- Data listing
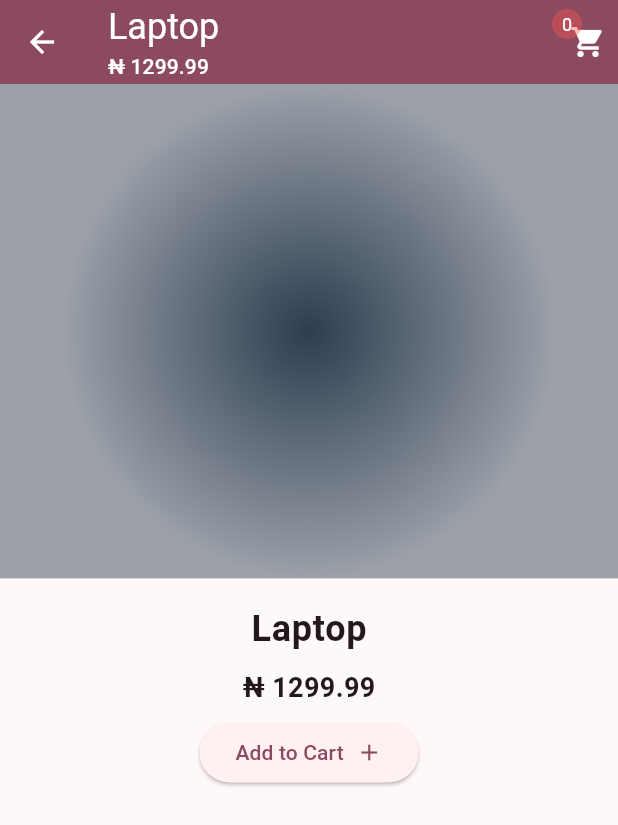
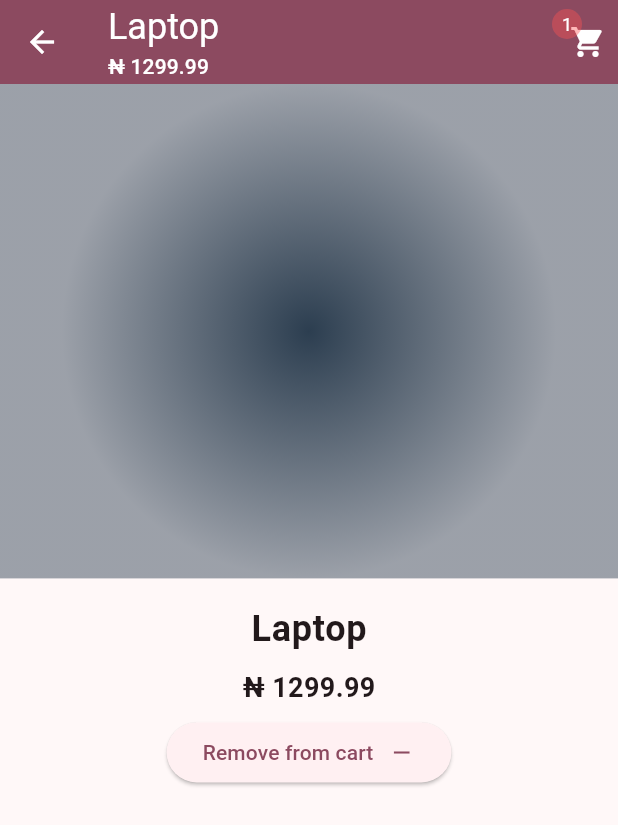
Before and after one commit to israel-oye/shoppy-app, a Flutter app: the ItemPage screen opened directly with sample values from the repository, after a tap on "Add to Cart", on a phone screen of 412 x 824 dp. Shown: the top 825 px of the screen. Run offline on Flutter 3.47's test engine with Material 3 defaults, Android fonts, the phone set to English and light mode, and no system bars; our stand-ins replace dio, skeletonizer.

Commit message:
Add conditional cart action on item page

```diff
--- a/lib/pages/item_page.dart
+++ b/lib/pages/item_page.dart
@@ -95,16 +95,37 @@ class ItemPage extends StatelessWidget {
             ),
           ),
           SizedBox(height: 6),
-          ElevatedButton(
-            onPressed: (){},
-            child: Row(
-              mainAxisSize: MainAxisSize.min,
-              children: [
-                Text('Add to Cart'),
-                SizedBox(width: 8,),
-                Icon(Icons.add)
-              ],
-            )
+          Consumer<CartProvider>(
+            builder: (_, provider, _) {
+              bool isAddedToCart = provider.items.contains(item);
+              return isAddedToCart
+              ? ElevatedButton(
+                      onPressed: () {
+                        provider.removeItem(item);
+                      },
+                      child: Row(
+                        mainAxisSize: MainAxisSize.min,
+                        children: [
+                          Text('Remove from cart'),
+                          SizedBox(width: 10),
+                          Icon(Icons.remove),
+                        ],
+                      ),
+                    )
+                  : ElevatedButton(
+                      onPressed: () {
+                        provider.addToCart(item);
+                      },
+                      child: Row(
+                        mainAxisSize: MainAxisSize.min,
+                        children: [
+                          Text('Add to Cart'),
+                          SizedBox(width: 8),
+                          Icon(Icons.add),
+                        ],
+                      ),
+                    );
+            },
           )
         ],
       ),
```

- What the exercise asks
Repeat the records above verbatim, with no pictures in the result.

- Result for this exercise
Before and after one commit to israel-oye/shoppy-app, a Flutter app: the ItemPage screen opened directly with sample values from the repository, after a tap on "Add to Cart", on a phone screen of 412 x 824 dp. Shown: the top 825 px of the screen. Run offline on Flutter 3.47's test engine with Material 3 defaults, Android fonts, the phone set to English and light mode, and no system bars; our stand-ins replace dio, skeletonizer.

Commit message:
Add conditional cart action on item page

```diff
--- a/lib/pages/item_page.dart
+++ b/lib/pages/item_page.dart
@@ -95,16 +95,37 @@ class ItemPage extends StatelessWidget {
             ),
           ),
           SizedBox(height: 6),
-          ElevatedButton(
-            onPressed: (){},
-            child: Row(
-              mainAxisSize: MainAxisSize.min,
-              children: [
-                Text('Add to Cart'),
-                SizedBox(width: 8,),
-                Icon(Icons.add)
-              ],
-            )
+          Consumer<CartProvider>(
+            builder: (_, provider, _) {
+              bool isAddedToCart = provider.items.contains(item);
+              return isAddedToCart
+              ? ElevatedButton(
+                      onPressed: () {
+                        provider.removeItem(item);
+                      },
+                      child: Row(
+                        mainAxisSize: MainAxisSize.min,
+                        children: [
+                          Text('Remove from cart'),
+                          SizedBox(width: 10),
+                          Icon(Icons.remove),
+                        ],
+                      ),
+                    )
+                  : ElevatedButton(
+                      onPressed: () {
+                        provider.addToCart(item);
+                      },
+                      child: Row(
+                        mainAxisSize: MainAxisSize.min,
+                        children: [
+                          Text('Add to Cart'),
+                          SizedBox(width: 8),
+                          Icon(Icons.add),
+                        ],
+                      ),
+                    );
+            },
           )
         ],
       ),
```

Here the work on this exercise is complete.